"We would go to Europe for fabrics and I would buy things. My clients liked offbeat things, and I used to ship at least two 40-foot containers a year back to New York. When that all stopped I still had the in at the flea markets, but my husband said we had no space in the warehouse. I told him jewelry doesn't take up too much room, but little did we know."

The complete set of photos, over at Daily Candy.

· An afternoon with Iris Apfel [Daily Candy]

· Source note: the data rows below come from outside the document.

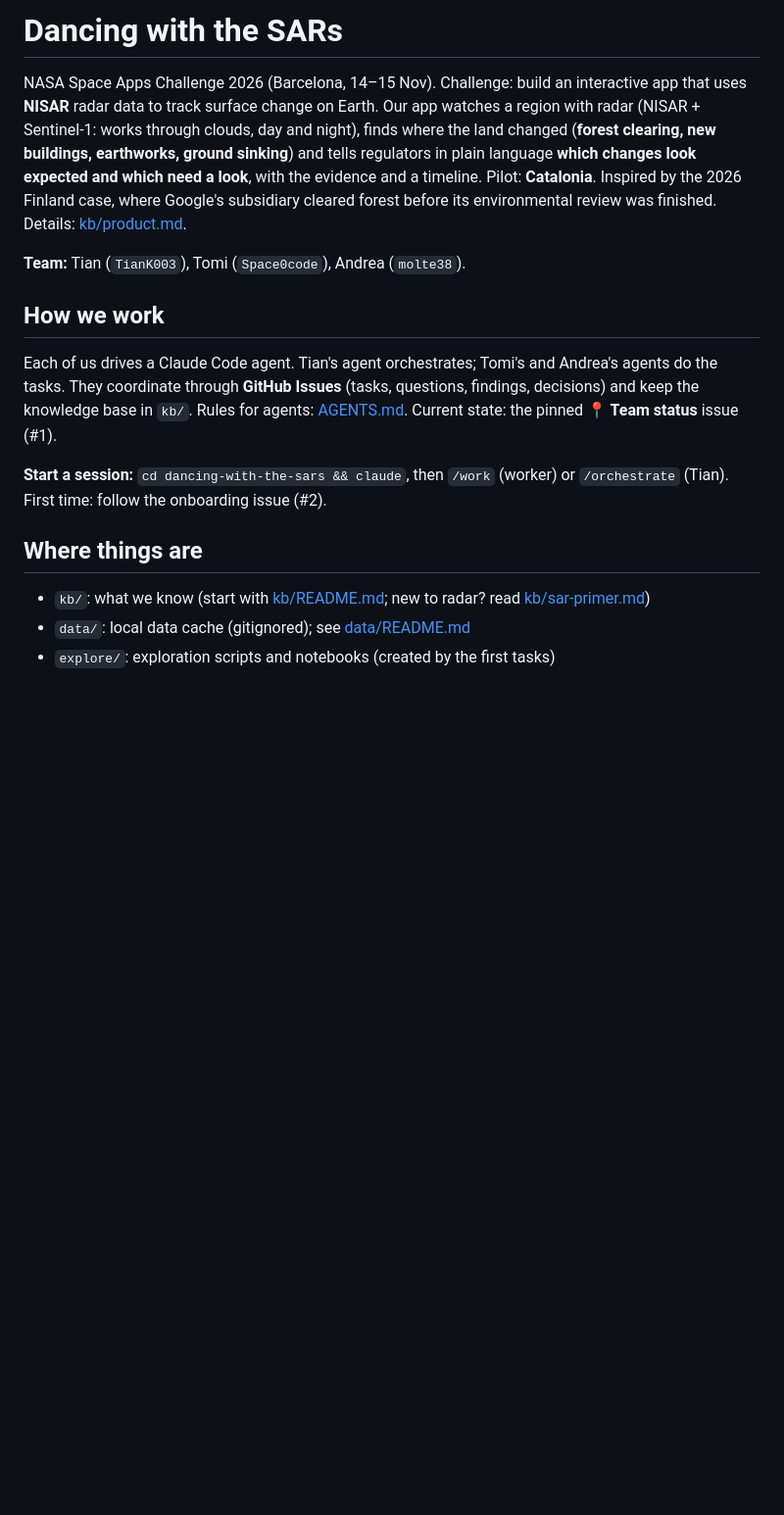
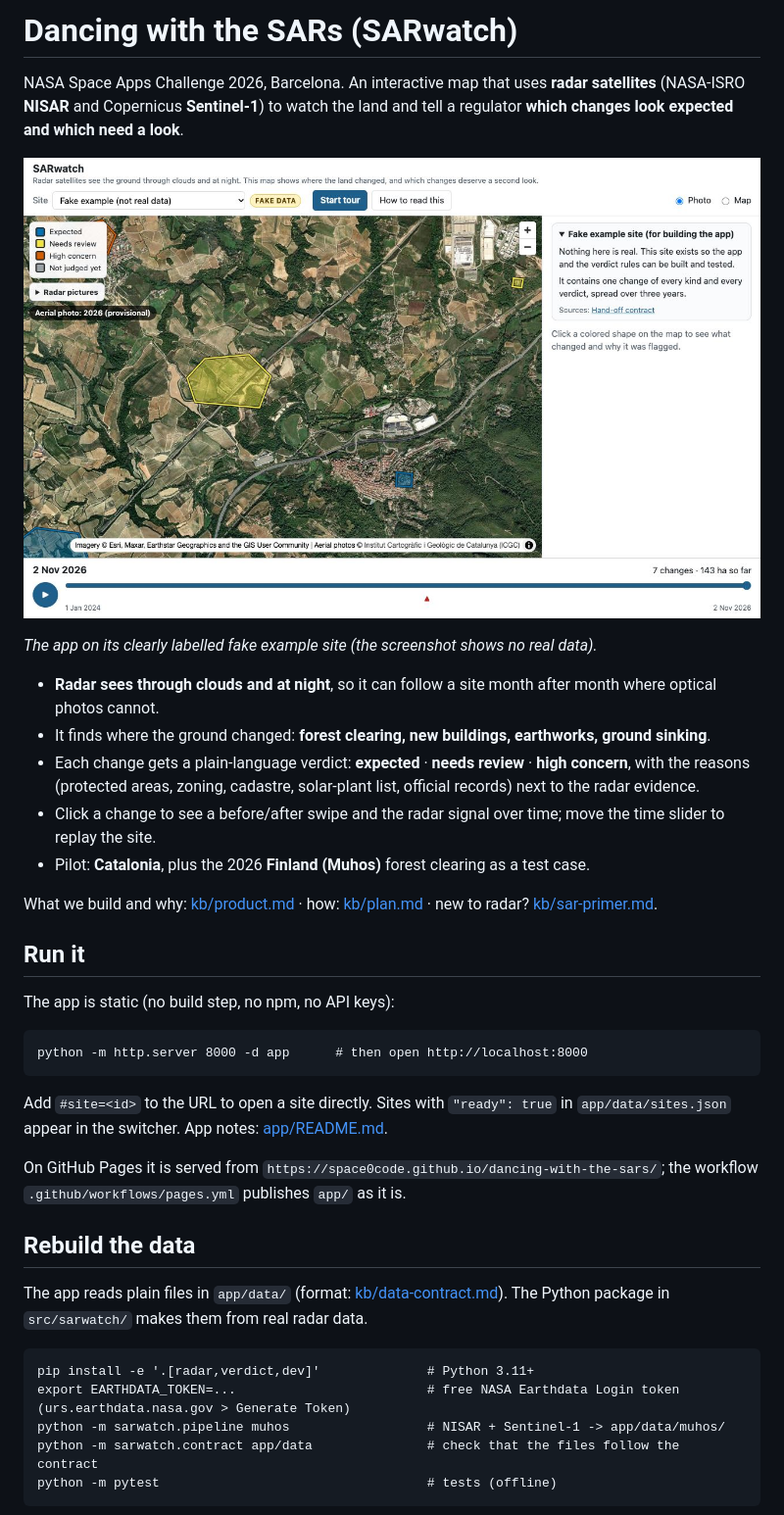
Before and after one commit to Space0code/dancing-with-the-sars, a Markdown page: README.md, the part around one of its changes. Shown at 98% size. Drawn GitHub-style; pictures changed too: docs/screenshots/48-readme.jpg (added); blank space fills up the shorter version.

Commit message:
W2a: LICENSE (MIT), README for the pivot, Pages workflow (#56)
MIT licence for the code, a README for the radar land-change monitor with the data and imagery licences, and a GitHub Pages workflow that publishes the app folder.

Closes #48

````diff
--- a/README.md
+++ b/README.md
@@ -1,23 +1,46 @@
-# Dancing with the SARs
+# Dancing with the SARs (SARwatch)
 
-NASA Space Apps Challenge 2026 (Barcelona, 14–15 Nov). Challenge: build an interactive app that uses **NISAR** radar
-data to track surface change on Earth. Our app watches a region with radar (NISAR + Sentinel-1: works through clouds,
-day and night), finds where the land changed (**forest clearing, new buildings, earthworks, ground sinking**) and tells
-regulators in plain language **which changes look expected and which need a look**, with the evidence and a timeline.
-Pilot: **Catalonia**. Inspired by the 2026 Finland case, where Google's subsidiary cleared forest before its
-environmental review was finished. Details: [kb/product.md](kb/product.md).
+NASA Space Apps Challenge 2026, Barcelona. An interactive map that uses **radar satellites** (NASA-ISRO **NISAR** and
+Copernicus **Sentinel-1**) to watch the land and tell a regulator **which changes look expected and which need a look**.
 
-**Team:** Tian (`TianK003`), Tomi (`Space0code`), Andrea (`molte38`).
+![The app showing the fake example site: coloured outlines on the map, a time slider below](docs/screenshots/48-readme.jpg)
 
-## How we work
-Each of us drives a Claude Code agent. Tian's agent orchestrates; Tomi's and Andrea's agents do the tasks.
-They coordinate through **GitHub Issues** (tasks, questions, findings, decisions) and keep the knowledge base in `kb/`.
-Rules for agents: [AGENTS.md](AGENTS.md). Current state: the pinned **📍 Team status** issue (#1).
+*The app on its clearly labelled fake example site (the screenshot shows no real data).*
 
-**Start a session:** `cd dancing-with-the-sars && claude`, then `/work` (worker) or `/orchestrate` (Tian).
-First time: follow the onboarding issue (#2).
+- **Radar sees through clouds and at night**, so it can follow a site month after month where optical photos cannot.
+- It finds where the ground changed: **forest clearing, new buildings, earthworks, ground sinking**.
+- Each change gets a plain-language verdict: **expected** · **needs review** · **high concern**, with the reasons
+  (protected areas, zoning, cadastre, solar-plant list, official records) next to the radar evidence.
+- Click a change to see a before/after swipe and the radar signal over time; move the time slider to replay the site.
+- Pilot: **Catalonia**, plus the 2026 **Finland (Muhos)** forest clearing as a test case.
 
-## Where things are
-- `kb/`: what we know (start with [kb/README.md](kb/README.md); new to radar? read [kb/sar-primer.md](kb/sar-primer.md))
-- `data/`: local data cache (gitignored); see [data/README.md](data/README.md)
-- `explore/`: exploration scripts and notebooks (created by the first tasks)
+What we build and why: [kb/product.md](kb/product.md) · how: [kb/plan.md](kb/plan.md) ·
+new to radar? [kb/sar-primer.md](kb/sar-primer.md).
+
+## Run it
+
+The app is static (no build step, no npm, no API keys):
+
+```
+python -m http.server 8000 -d app      # then open http://localhost:8000
+```
+
+Add `#site=<id>` to the URL to open a site directly. Sites with `"ready": true` in `app/data/sites.json` appear in the
+switcher. App notes: [app/README.md](app/README.md).
+
+On GitHub Pages it is served from `https://space0code.github.io/dancing-with-the-sars/`; the workflow
+`.github/workflows/pages.yml` publishes `app/` as it is.
+
+## Rebuild the data
+
+The app reads plain files in `app/data/` (format: [kb/data-contract.md](kb/data-contract.md)). The Python package in
+`src/sarwatch/` makes them from real radar data.
+
+```
+pip install -e '.[radar,verdict,dev]'              # Python 3.11+
+export EARTHDATA_TOKEN=...                         # free NASA Earthdata Login token (urs.earthdata.nasa.gov > Generate Token)
+python -m sarwatch.pipeline muhos                  # NISAR + Sentinel-1 -> app/data/muhos/
+python -m sarwatch.contract app/data               # check that the files follow the contract
+python -m pytest                                   # tests (offline)
+```
+
````
Also changed, not shown: other parts of README.md (+27 -0 lines), 2 other files.
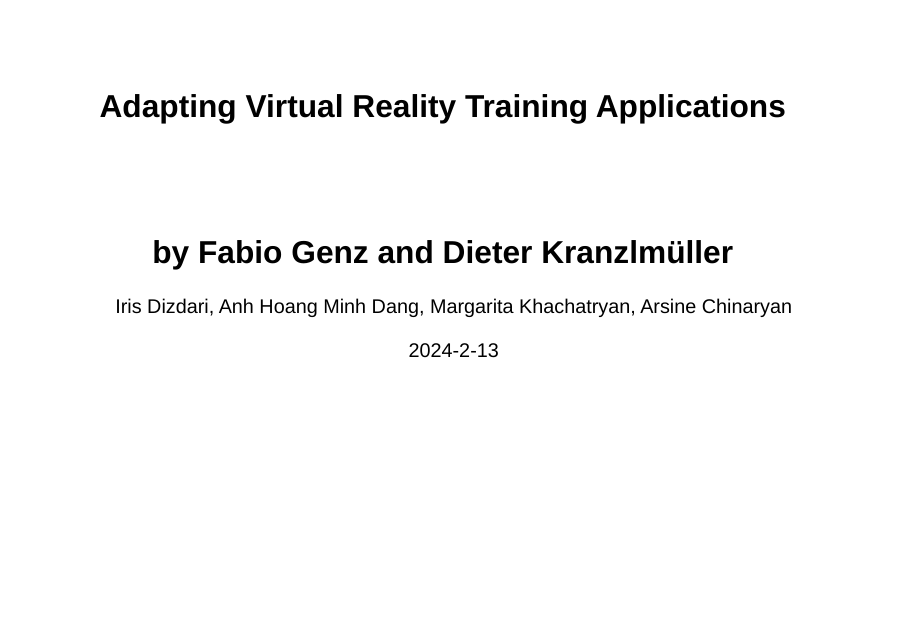
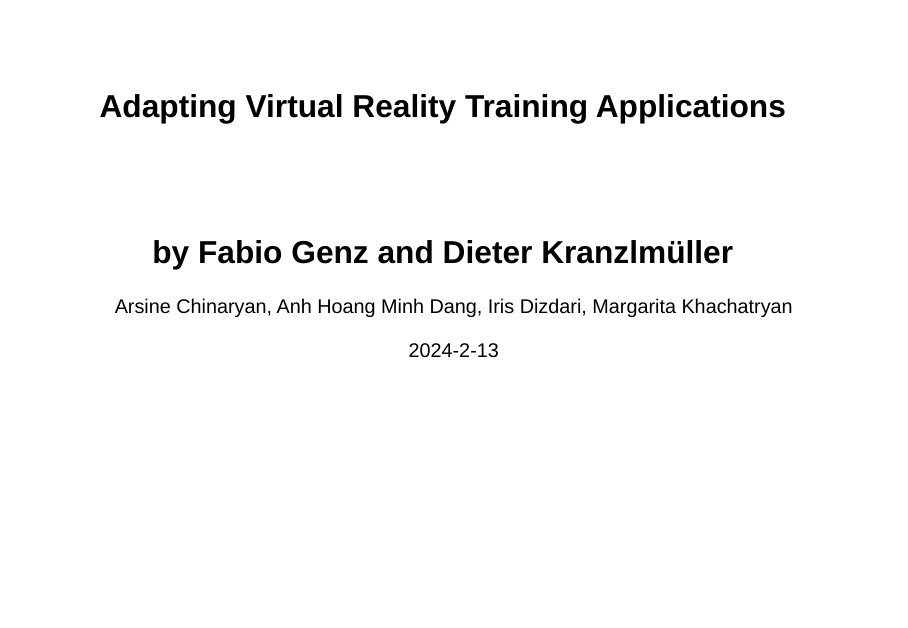
Before and after one commit to MaKhachatryan/VR-Training-Project, a Quarto document (Analysis/presentation/presentation.qmd): page 1 of 4. Rendered offline with R 4.5, knitr and Pandoc in place of Quarto, with nearby package versions; drawn as Slidy slides in place of the format the file asks for.

Commit message:
edit presentation, add css (doesnt work well)

```diff
--- /dev/null
+++ b/Analysis/presentation/customstyle.css
@@ -0,0 +1,19 @@
+/*-- scss:defaults --*/
+
+/*-- scss:rules --*/
+
+// Slide numbers to the bottom-right
+.slide-number, .reveal.has-logo .slide-number {
+  bottom: 14px !important;
+  right: 50px !important;
+  top: unset !important;
+}
+
+.reveal .slide-logo {
+  position: fixed !important;
+  top: 14px !important;
+  right: 14px !important;
+  height: 70px !important;
+  width: auto !important;
+  z-index: 10 !important;
+}
--- a/Analysis/presentation/presentation.qmd
+++ b/Analysis/presentation/presentation.qmd
@@ -1,14 +1,14 @@
 ---
 title: "Adapting Virtual Reality Training Applications"
 subtitle: "by Fabio Genz and Dieter Kranzlmüller"
-author: "Iris Dizdari, Anh Hoang Minh Dang, Margarita Khachatryan, Arsine Chinaryan"
+author: "Arsine Chinaryan, Anh Hoang Minh Dang, Iris Dizdari, Margarita Khachatryan"
 institute: "Supervisor: Daniel Schlichting"
 date: "2024-2-13"
 format:
   revealjs:
     css: customstyle.css
+    embed-resources: true
     slide-number: true
-    embed-resources: true
     logo: "LMULogo.jpg"
 editor: visual
 ---
```
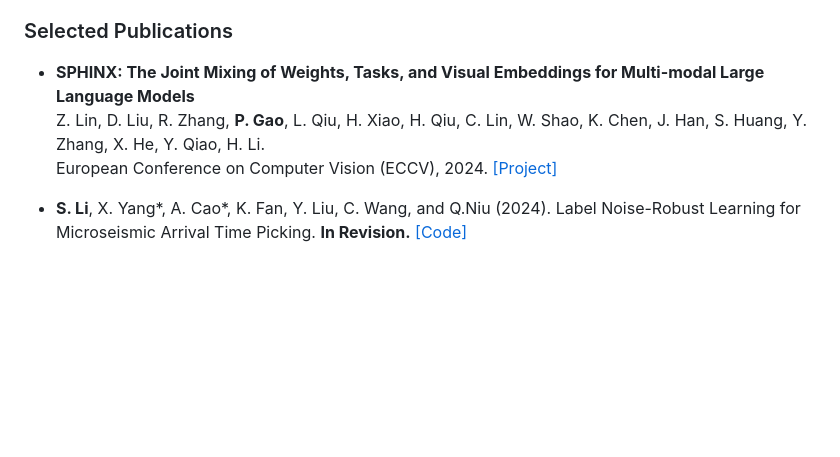
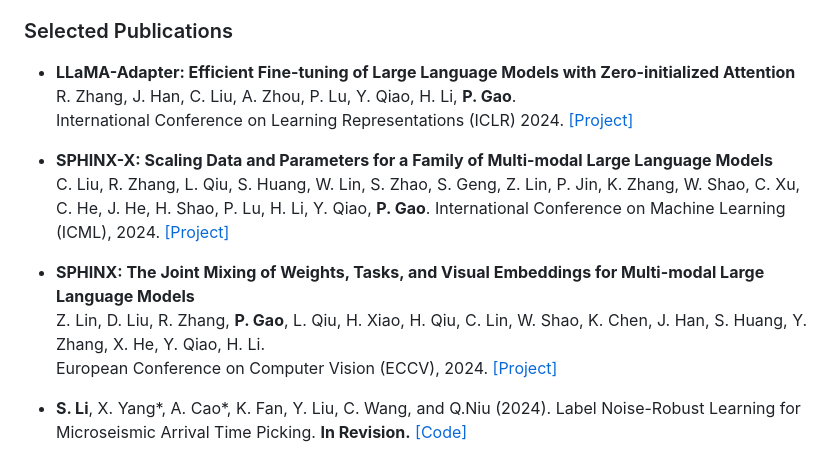
Before and after one commit to gaopengpjlab/gaopengpjlab.github.io, a Markdown page: contents/publications.md, the part around the change. GitHub-like rendering; blank space fills up the shorter version.

```diff
--- a/contents/publications.md
+++ b/contents/publications.md
@@ -16,9 +16,20 @@
 
 
 ### Selected Publications
+
+- **LLaMA-Adapter: Efficient Fine-tuning of Large Language Models with Zero-initialized Attention**
+  R. Zhang, J. Han, C. Liu, A. Zhou, P. Lu, Y. Qiao, H. Li, **P. Gao**.
+  International Conference on Learning Representations (ICLR) 2024. [[Project]](https://github.com/OpenGVLab/LLaMA-Adapter)
+
+- **SPHINX-X: Scaling Data and Parameters for a Family of Multi-modal Large Language Models**
+  C. Liu, R. Zhang, L. Qiu, S. Huang, W. Lin, S. Zhao, S. Geng, Z. Lin, P. Jin, K. Zhang, W. Shao, C. Xu, C. He, J. He, H. Shao, P. Lu, H. Li, Y. Qiao, **P. Gao**.
+  International Conference on Machine Learning (ICML), 2024. [[Project]](https://github.com/Alpha-VLLM/LLaMA2-Accessory)
+
 - **SPHINX: The Joint Mixing of Weights, Tasks, and Visual Embeddings for Multi-modal Large Language Models**
   Z. Lin, D. Liu, R. Zhang, **P. Gao**, L. Qiu, H. Xiao, H. Qiu, C. Lin, W. Shao, K. Chen, J. Han, S. Huang, Y. Zhang, X. He, Y. Qiao, H. Li.
   European Conference on Computer Vision (ECCV), 2024. [[Project]](https://github.com/Alpha-VLLM/LLaMA2-Accessory)
+
+
 
 
 
```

· Iris Apfel's Exuberant Manhattan Apartment [Architectural Digest]